_TASK:_
Go through the data underneath and copy every line exactly.

##############################

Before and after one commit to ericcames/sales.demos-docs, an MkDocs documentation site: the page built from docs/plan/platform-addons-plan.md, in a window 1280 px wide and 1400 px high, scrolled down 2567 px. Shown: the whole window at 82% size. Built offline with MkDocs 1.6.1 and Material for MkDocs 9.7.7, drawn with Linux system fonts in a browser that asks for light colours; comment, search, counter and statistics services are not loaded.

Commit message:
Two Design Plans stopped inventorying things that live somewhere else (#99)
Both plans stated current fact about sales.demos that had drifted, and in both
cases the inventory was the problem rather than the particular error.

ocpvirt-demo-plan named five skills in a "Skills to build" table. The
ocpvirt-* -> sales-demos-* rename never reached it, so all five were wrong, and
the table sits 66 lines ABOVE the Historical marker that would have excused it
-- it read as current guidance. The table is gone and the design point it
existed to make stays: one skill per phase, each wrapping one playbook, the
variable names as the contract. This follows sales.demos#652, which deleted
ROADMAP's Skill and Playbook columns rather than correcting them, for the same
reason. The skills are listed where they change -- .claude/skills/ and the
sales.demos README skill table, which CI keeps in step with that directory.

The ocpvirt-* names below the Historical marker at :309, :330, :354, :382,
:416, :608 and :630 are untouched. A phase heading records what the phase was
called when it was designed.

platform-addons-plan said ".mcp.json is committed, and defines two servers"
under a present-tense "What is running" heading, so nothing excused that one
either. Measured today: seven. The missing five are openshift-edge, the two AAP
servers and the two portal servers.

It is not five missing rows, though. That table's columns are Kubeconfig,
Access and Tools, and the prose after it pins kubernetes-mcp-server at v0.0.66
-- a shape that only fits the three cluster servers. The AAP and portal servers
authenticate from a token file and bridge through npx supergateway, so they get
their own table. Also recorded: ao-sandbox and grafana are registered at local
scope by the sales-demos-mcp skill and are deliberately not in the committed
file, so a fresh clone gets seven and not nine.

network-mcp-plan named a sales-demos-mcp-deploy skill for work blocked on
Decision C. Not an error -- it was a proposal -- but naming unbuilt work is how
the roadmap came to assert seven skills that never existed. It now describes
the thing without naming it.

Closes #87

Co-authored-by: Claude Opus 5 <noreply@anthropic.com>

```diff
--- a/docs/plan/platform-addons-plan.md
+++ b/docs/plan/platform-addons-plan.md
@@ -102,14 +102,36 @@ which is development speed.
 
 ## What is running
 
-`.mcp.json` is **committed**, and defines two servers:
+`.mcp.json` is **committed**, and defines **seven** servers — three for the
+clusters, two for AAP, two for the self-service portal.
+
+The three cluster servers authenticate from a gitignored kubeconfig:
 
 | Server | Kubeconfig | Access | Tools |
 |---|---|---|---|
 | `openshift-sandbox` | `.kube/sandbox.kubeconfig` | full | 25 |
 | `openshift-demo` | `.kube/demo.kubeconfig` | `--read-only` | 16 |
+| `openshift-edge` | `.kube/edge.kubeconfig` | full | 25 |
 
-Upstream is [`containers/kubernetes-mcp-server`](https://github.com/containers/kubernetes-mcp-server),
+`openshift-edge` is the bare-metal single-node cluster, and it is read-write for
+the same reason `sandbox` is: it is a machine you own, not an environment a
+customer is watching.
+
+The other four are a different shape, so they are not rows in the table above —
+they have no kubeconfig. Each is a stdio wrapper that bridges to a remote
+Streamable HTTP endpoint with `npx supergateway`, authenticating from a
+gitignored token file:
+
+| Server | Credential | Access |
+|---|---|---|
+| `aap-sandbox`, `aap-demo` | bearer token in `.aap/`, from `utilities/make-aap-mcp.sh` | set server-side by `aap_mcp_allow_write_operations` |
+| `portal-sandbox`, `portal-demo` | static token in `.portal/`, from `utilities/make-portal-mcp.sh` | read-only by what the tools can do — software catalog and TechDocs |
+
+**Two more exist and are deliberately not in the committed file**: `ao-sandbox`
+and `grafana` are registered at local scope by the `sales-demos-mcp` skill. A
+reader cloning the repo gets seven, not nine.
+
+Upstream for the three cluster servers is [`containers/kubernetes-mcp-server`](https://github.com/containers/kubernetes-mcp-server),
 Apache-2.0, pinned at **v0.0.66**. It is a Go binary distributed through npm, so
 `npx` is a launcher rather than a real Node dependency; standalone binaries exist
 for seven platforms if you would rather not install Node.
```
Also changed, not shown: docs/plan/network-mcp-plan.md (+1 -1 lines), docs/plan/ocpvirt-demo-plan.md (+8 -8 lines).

##############################

_FINAL ANSWER:_
Before and after one commit to ericcames/sales.demos-docs, an MkDocs documentation site: the page built from docs/plan/platform-addons-plan.md, in a window 1280 px wide and 1400 px high, scrolled down 2567 px. Shown: the whole window at 82% size. Built offline with MkDocs 1.6.1 and Material for MkDocs 9.7.7, drawn with Linux system fonts in a browser that asks for light colours; comment, search, counter and statistics services are not loaded.

Commit message:
Two Design Plans stopped inventorying things that live somewhere else (#99)
Both plans stated current fact about sales.demos that had drifted, and in both
cases the inventory was the problem rather than the particular error.

ocpvirt-demo-plan named five skills in a "Skills to build" table. The
ocpvirt-* -> sales-demos-* rename never reached it, so all five were wrong, and
the table sits 66 lines ABOVE the Historical marker that would have excused it
-- it read as current guidance. The table is gone and the design point it
existed to make stays: one skill per phase, each wrapping one playbook, the
variable names as the contract. This follows sales.demos#652, which deleted
ROADMAP's Skill and Playbook columns rather than correcting them, for the same
reason. The skills are listed where they change -- .claude/skills/ and the
sales.demos README skill table, which CI keeps in step with that directory.

The ocpvirt-* names below the Historical marker at :309, :330, :354, :382,
:416, :608 and :630 are untouched. A phase heading records what the phase was
called when it was designed.

platform-addons-plan said ".mcp.json is committed, and defines two servers"
under a present-tense "What is running" heading, so nothing excused that one
either. Measured today: seven. The missing five are openshift-edge, the two AAP
servers and the two portal servers.

It is not five missing rows, though. That table's columns are Kubeconfig,
Access and Tools, and the prose after it pins kubernetes-mcp-server at v0.0.66
-- a shape that only fits the three cluster servers. The AAP and portal servers
authenticate from a token file and bridge through npx supergateway, so they get
their own table. Also recorded: ao-sandbox and grafana are registered at local
scope by the sales-demos-mcp skill and are deliberately not in the committed
file, so a fresh clone gets seven and not nine.

network-mcp-plan named a sales-demos-mcp-deploy skill for work blocked on
Decision C. Not an error -- it was a proposal -- but naming unbuilt work is how
the roadmap came to assert seven skills that never existed. It now describes
the thing without naming it.

Closes #87

Co-authored-by: Claude Opus 5 <noreply@anthropic.com>

```diff
--- a/docs/plan/platform-addons-plan.md
+++ b/docs/plan/platform-addons-plan.md
@@ -102,14 +102,36 @@ which is development speed.
 
 ## What is running
 
-`.mcp.json` is **committed**, and defines two servers:
+`.mcp.json` is **committed**, and defines **seven** servers — three for the
+clusters, two for AAP, two for the self-service portal.
+
+The three cluster servers authenticate from a gitignored kubeconfig:
 
 | Server | Kubeconfig | Access | Tools |
 |---|---|---|---|
 | `openshift-sandbox` | `.kube/sandbox.kubeconfig` | full | 25 |
 | `openshift-demo` | `.kube/demo.kubeconfig` | `--read-only` | 16 |
+| `openshift-edge` | `.kube/edge.kubeconfig` | full | 25 |
 
-Upstream is [`containers/kubernetes-mcp-server`](https://github.com/containers/kubernetes-mcp-server),
+`openshift-edge` is the bare-metal single-node cluster, and it is read-write for
+the same reason `sandbox` is: it is a machine you own, not an environment a
+customer is watching.
+
+The other four are a different shape, so they are not rows in the table above —
+they have no kubeconfig. Each is a stdio wrapper that bridges to a remote
+Streamable HTTP endpoint with `npx supergateway`, authenticating from a
+gitignored token file:
+
+| Server | Credential | Access |
+|---|---|---|
+| `aap-sandbox`, `aap-demo` | bearer token in `.aap/`, from `utilities/make-aap-mcp.sh` | set server-side by `aap_mcp_allow_write_operations` |
+| `portal-sandbox`, `portal-demo` | static token in `.portal/`, from `utilities/make-portal-mcp.sh` | read-only by what the tools can do — software catalog and TechDocs |
+
+**Two more exist and are deliberately not in the committed file**: `ao-sandbox`
+and `grafana` are registered at local scope by the `sales-demos-mcp` skill. A
+reader cloning the repo gets seven, not nine.
+
+Upstream for the three cluster servers is [`containers/kubernetes-mcp-server`](https://github.com/containers/kubernetes-mcp-server),
 Apache-2.0, pinned at **v0.0.66**. It is a Go binary distributed through npm, so
 `npx` is a launcher rather than a real Node dependency; standalone binaries exist
 for seven platforms if you would rather not install Node.
```
Also changed, not shown: docs/plan/network-mcp-plan.md (+1 -1 lines), docs/plan/ocpvirt-demo-plan.md (+8 -8 lines).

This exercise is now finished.